Falling for Pumpkin Spice
Fall is barely around the corner and out come the pumpkin spiced everything. Candles, pastries, lattes, candies and ...eeeerrr...hummus?!?!? America's obsession of pumpkin spice is undeniable and runs deep. Pumpkin spice is known as mixed spice in Britain. In America it came to be known as pumpkin spice as it is commonly used as the main spice blend in pumpkin pies. The spice blend in itself does not contain any pumpkin.
Pumpkin spice has long been used over decades in pumpkin cooking yet seems to have risen to fame over the last few. It is soon becoming symbolic of Americana like the picket white fence, apple pie and Uncle Sam. When fall arrives (or even prior), we quickly pack away our summer clothes, pull out the blankets, warm fuzzy slippers and load up on our pumpkin spice everything. It is fall with a statement. None of the other seasons get such a distinct welcoming as fall.
The seasonality of this blend is one of the biggest reasons for it's popularity and success. There is something about the limited time availability that makes people feel compelled to enjoy it while it lasts. Not only that but careful marketing has lead to pumpkin spiced items lining up shelves at the stores. And finally, Starbucks dotted the final "i" by introducing the Pumpkin spiced latte. Now we anxiously wait through 3 seasons to get our fix. But let me not put all the blame on the companies; it is a delicious blend after all.
My experience of "pumpkin" spice is really mixed spice. In Kenya, we commonly used mixed spice for our cakes, biscuits (cookies in the US) and custards. Native to North America, pumpkins and squashes are hardly ever found or used in Kenya and with the previous heavy British presence desserts were influenced by them. Mixed spice, also a seasonal favorite in Britain, was something we used all year round. With the equator running right through its middle, Kenya never experiences major seasonal changes.
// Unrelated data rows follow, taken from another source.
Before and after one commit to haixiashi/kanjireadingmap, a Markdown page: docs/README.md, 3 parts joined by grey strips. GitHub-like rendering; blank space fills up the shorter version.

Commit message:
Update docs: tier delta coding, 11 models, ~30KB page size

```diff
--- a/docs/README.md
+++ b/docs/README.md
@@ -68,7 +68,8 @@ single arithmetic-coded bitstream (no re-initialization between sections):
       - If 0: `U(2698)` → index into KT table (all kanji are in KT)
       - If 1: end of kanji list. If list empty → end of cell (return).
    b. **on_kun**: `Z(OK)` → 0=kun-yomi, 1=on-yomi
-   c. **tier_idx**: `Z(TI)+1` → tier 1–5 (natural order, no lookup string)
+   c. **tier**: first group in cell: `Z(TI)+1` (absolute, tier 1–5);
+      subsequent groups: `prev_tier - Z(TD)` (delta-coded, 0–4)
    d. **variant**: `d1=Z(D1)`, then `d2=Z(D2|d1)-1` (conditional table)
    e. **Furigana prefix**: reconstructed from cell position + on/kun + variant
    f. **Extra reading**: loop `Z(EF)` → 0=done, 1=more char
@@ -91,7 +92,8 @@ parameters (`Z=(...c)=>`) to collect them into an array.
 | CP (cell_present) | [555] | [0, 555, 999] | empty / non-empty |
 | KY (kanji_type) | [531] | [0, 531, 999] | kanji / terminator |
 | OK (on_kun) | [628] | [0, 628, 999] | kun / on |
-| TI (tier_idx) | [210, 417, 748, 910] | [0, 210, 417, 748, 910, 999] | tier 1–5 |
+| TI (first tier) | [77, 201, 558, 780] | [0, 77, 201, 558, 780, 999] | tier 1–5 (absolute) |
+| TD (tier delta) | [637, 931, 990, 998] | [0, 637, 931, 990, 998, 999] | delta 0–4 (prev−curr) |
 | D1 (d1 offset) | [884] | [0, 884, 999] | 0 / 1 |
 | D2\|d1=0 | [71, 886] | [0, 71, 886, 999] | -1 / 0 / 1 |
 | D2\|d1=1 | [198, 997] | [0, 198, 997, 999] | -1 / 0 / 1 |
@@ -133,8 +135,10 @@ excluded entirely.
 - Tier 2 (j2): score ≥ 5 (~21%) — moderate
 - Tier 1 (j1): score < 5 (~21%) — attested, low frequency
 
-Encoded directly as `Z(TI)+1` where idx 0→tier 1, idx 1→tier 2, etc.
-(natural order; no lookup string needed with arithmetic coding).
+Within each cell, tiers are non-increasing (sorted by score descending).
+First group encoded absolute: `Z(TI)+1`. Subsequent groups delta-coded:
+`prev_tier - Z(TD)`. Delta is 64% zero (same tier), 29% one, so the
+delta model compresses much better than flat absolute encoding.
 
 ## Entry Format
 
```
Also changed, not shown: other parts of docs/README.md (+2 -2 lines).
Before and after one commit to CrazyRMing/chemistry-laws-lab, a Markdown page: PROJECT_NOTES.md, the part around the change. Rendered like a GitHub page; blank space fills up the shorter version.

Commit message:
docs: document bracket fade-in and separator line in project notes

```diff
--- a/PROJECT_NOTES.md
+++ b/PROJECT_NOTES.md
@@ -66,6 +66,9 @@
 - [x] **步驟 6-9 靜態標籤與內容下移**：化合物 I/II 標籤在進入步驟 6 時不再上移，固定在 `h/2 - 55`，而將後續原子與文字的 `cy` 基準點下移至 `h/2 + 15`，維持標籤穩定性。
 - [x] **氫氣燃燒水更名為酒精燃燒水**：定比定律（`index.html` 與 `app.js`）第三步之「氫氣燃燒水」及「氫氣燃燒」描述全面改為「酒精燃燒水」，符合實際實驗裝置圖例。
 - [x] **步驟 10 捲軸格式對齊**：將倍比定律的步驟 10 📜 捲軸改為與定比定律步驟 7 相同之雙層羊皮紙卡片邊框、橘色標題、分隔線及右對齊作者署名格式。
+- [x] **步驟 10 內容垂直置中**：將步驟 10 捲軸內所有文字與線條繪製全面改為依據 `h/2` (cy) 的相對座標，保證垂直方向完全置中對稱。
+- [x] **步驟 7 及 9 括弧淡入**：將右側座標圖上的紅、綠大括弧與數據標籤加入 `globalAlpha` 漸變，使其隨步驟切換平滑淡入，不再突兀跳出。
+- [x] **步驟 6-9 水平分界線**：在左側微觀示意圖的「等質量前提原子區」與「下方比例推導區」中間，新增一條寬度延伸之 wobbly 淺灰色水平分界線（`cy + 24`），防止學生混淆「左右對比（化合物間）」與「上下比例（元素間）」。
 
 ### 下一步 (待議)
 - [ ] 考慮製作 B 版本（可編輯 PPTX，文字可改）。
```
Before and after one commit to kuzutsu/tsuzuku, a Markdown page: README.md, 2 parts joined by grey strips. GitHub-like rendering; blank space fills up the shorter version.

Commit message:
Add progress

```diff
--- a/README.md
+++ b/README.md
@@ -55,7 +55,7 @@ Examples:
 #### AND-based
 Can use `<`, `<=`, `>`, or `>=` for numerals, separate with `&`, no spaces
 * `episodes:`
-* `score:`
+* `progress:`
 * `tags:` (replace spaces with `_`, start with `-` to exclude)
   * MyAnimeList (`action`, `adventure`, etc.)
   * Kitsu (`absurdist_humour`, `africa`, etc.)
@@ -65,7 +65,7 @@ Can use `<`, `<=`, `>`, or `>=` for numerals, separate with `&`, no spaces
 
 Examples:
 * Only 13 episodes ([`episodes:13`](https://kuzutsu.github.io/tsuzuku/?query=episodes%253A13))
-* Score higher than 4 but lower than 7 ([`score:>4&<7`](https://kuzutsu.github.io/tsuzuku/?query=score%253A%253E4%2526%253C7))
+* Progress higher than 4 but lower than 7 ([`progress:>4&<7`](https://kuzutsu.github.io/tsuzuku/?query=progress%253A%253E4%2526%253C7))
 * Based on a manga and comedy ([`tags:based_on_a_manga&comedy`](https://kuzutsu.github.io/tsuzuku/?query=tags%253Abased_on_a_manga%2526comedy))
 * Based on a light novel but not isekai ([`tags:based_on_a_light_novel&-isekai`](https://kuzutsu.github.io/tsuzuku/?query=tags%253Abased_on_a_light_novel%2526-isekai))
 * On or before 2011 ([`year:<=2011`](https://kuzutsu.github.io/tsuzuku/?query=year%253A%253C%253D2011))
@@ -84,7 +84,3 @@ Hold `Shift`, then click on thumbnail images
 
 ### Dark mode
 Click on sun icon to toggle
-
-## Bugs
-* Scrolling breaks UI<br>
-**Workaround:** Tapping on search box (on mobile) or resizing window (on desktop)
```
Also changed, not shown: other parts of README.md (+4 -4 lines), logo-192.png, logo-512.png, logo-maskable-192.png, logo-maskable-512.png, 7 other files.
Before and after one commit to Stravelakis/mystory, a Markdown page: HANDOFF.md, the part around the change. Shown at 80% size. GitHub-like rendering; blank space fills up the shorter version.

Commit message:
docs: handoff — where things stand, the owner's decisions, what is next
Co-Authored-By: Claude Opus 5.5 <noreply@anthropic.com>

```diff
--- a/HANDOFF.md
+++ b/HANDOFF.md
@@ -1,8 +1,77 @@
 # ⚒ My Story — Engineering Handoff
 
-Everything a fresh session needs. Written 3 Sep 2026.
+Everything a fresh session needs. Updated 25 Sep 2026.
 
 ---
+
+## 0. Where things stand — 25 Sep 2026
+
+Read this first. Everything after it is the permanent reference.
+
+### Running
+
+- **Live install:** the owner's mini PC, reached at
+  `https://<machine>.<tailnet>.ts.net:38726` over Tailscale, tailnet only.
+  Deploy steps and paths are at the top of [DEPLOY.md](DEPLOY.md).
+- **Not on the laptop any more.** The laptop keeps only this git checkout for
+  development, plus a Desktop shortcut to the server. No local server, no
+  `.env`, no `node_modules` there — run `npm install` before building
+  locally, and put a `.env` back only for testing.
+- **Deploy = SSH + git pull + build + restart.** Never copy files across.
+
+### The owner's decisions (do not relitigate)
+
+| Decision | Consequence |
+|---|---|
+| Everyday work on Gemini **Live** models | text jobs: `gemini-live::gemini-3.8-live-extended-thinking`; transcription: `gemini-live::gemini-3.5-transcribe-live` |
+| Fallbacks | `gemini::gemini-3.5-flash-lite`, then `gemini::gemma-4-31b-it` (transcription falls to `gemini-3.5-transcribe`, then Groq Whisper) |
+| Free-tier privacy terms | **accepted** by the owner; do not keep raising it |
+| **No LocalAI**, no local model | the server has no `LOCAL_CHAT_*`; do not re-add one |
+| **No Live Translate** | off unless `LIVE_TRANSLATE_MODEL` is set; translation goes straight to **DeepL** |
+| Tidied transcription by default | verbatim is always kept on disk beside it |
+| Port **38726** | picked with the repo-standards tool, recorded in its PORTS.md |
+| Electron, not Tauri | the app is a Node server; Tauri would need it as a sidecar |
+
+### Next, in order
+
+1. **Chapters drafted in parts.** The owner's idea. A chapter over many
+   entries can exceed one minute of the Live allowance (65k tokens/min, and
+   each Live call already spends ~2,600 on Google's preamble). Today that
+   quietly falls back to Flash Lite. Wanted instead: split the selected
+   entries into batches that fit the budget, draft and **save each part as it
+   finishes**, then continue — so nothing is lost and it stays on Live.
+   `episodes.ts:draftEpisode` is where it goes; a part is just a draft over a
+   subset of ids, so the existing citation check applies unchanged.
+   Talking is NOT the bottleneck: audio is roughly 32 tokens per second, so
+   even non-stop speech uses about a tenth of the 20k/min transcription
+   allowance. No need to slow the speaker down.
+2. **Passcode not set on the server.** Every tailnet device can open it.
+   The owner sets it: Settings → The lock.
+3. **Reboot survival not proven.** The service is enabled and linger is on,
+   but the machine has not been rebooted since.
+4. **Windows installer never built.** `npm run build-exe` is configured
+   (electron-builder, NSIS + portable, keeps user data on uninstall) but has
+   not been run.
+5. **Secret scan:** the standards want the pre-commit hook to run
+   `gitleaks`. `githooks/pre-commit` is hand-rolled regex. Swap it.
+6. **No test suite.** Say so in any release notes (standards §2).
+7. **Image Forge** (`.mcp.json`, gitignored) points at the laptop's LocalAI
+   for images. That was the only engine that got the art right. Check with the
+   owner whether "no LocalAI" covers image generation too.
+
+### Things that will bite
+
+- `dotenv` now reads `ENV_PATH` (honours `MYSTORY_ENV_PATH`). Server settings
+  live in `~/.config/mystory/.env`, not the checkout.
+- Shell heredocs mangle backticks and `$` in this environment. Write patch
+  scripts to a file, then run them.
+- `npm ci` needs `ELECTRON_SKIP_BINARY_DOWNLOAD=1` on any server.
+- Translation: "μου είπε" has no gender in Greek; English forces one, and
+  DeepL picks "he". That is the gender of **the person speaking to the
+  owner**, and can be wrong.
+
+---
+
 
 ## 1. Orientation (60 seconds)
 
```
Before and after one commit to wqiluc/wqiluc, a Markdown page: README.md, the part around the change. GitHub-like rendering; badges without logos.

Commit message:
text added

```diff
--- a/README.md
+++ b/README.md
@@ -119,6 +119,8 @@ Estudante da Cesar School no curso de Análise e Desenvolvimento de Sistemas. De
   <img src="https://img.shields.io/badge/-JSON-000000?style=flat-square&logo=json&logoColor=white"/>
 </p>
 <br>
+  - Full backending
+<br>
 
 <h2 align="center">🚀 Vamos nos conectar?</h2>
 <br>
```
It is in the recent years, I discovered (or rather paid attention to) Pumpkin spice and learnt of the ingredients, it was nostalgia for my old love of mixed spice. Making this blend was easy and very intuitive. It is one I am familiar with, love and have used innumerable times. A delicate blend of cinnamon, ginger, cloves, nutmeg and allspice are aromas one would love wake up to. It is a full sensory experience when having these spices in combination.
Whether we call it mixed spice or pumpkin spice clearly it is one that is loved world over. But hummus, seriously???
Pumpkin Spiced Tea Latte
3/4 cup water
1 teaspoon loose leaf black tea leaves
1/2 teaspoon One Good Knife Pumpkin Spice
2 teaspoons sugar
3/4 cup milk + 1/2 cup (for foam)
In a saucepan, on medium heat, boil the water.
Turn off the heat, add the tea leaves, sugar and One Good Knife Pumpkin Spice
Steep for 5 mins then strain.
In a pot mix 3/4 milk with the tea mix and bring to a boil.
Heat the 1/2 cup milk and froth using a frother.
Pour foam on the tea.
Drizzle some pumpkin spice on top and enjoy.